(Detected change data)
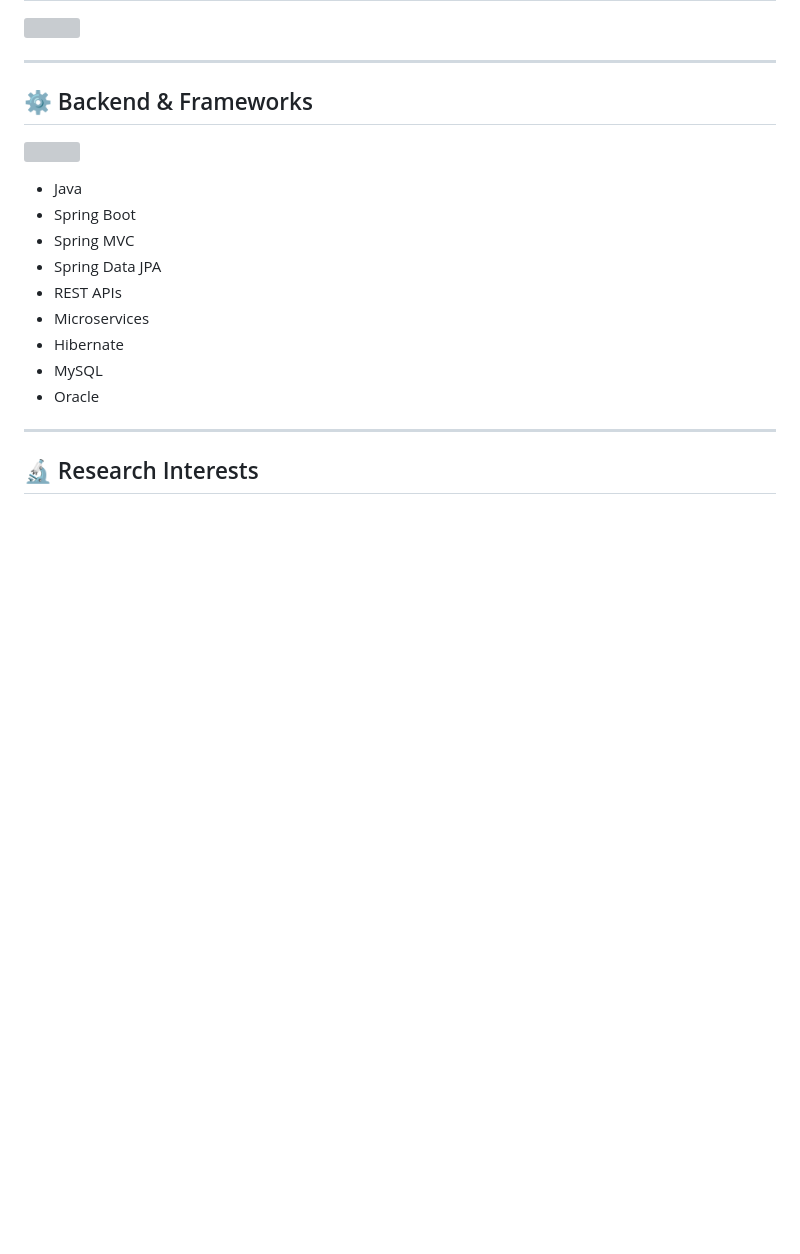
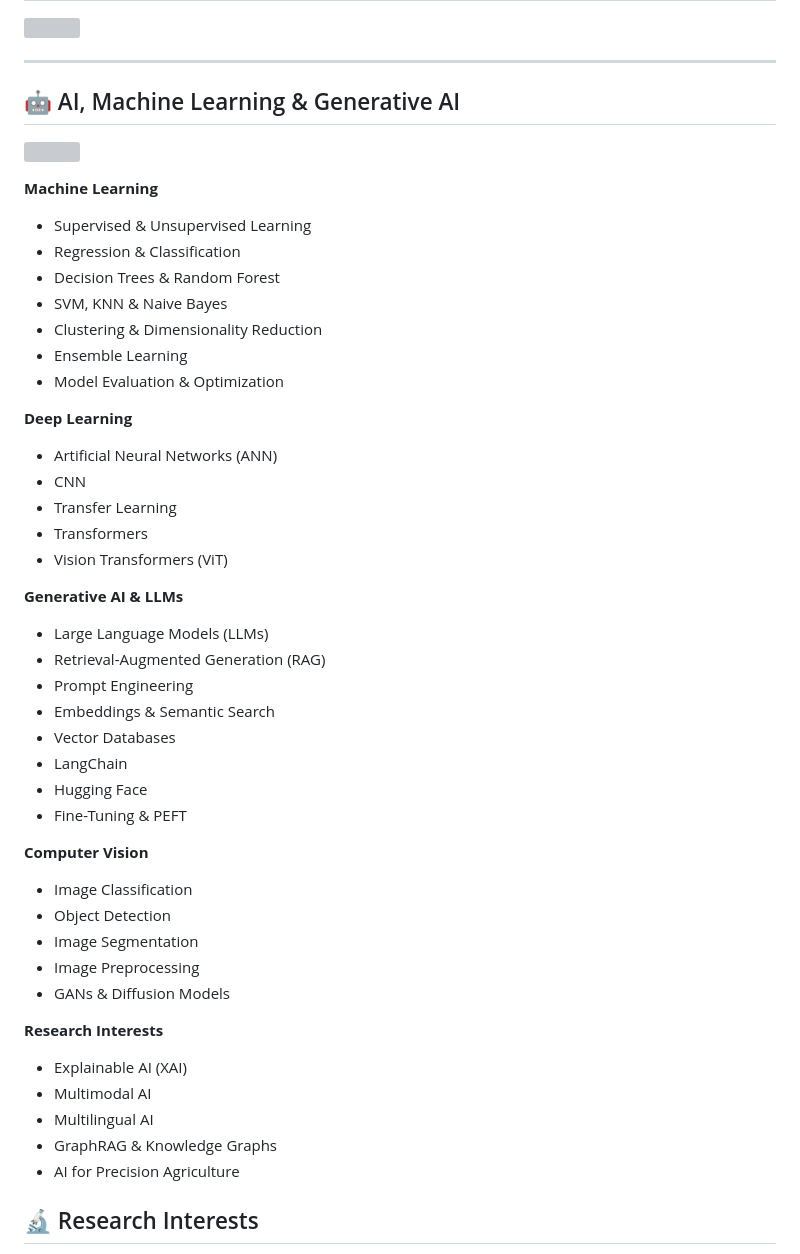
Before and after one commit to shubhammadane/shubhammadane, a Markdown page: README.md, the part around one of its changes. Rendered like a GitHub page; blank space fills up the shorter version; grey boxes are pictures that could not be loaded.

```diff
--- a/README.md
+++ b/README.md
@@ -69,6 +69,6 @@
 
 ---
 
-## ⚙️ Backend & Frameworks
+## 🤖 AI, Machine Learning & Generative AI
 
 <p>
@@ -76,16 +76,50 @@
 </p>
 
-* Java
-* Spring Boot
-* Spring MVC
-* Spring Data JPA
-* REST APIs
-* Microservices
-* Hibernate
-* MySQL
-* Oracle
+**Machine Learning**
 
----
+* Supervised & Unsupervised Learning
+* Regression & Classification
+* Decision Trees & Random Forest
+* SVM, KNN & Naive Bayes
+* Clustering & Dimensionality Reduction
+* Ensemble Learning
+* Model Evaluation & Optimization
+
+**Deep Learning**
+
+* Artificial Neural Networks (ANN)
+* CNN
+* Transfer Learning
+* Transformers
+* Vision Transformers (ViT)
+
+**Generative AI & LLMs**
+
+* Large Language Models (LLMs)
+* Retrieval-Augmented Generation (RAG)
+* Prompt Engineering
+* Embeddings & Semantic Search
+* Vector Databases
+* LangChain
+* Hugging Face
+* Fine-Tuning & PEFT
+
+**Computer Vision**
+
+* Image Classification
+* Object Detection
+* Image Segmentation
+* Image Preprocessing
+* GANs & Diffusion Models
+
+**Research Interests**
+
+* Explainable AI (XAI)
+* Multimodal AI
+* Multilingual AI
+* GraphRAG & Knowledge Graphs
+* AI for Precision Agriculture
+
 
 ## 🔬 Research Interests
 
```
Also changed, not shown: other parts of README.md (+4 -3 lines).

● About this task:
Apart from the pictures, every record must be set down exactly.

● Solution for this problem:
Before and after one commit to shubhammadane/shubhammadane, a Markdown page: README.md, the part around one of its changes. Rendered like a GitHub page; blank space fills up the shorter version; grey boxes are pictures that could not be loaded.

```diff
--- a/README.md
+++ b/README.md
@@ -69,6 +69,6 @@
 
 ---
 
-## ⚙️ Backend & Frameworks
+## 🤖 AI, Machine Learning & Generative AI
 
 <p>
@@ -76,16 +76,50 @@
 </p>
 
-* Java
-* Spring Boot
-* Spring MVC
-* Spring Data JPA
-* REST APIs
-* Microservices
-* Hibernate
-* MySQL
-* Oracle
+**Machine Learning**
 
----
+* Supervised & Unsupervised Learning
+* Regression & Classification
+* Decision Trees & Random Forest
+* SVM, KNN & Naive Bayes
+* Clustering & Dimensionality Reduction
+* Ensemble Learning
+* Model Evaluation & Optimization
+
+**Deep Learning**
+
+* Artificial Neural Networks (ANN)
+* CNN
+* Transfer Learning
+* Transformers
+* Vision Transformers (ViT)
+
+**Generative AI & LLMs**
+
+* Large Language Models (LLMs)
+* Retrieval-Augmented Generation (RAG)
+* Prompt Engineering
+* Embeddings & Semantic Search
+* Vector Databases
+* LangChain
+* Hugging Face
+* Fine-Tuning & PEFT
+
+**Computer Vision**
+
+* Image Classification
+* Object Detection
+* Image Segmentation
+* Image Preprocessing
+* GANs & Diffusion Models
+
+**Research Interests**
+
+* Explainable AI (XAI)
+* Multimodal AI
+* Multilingual AI
+* GraphRAG & Knowledge Graphs
+* AI for Precision Agriculture
+
 
 ## 🔬 Research Interests
 
```
Also changed, not shown: other parts of README.md (+4 -3 lines).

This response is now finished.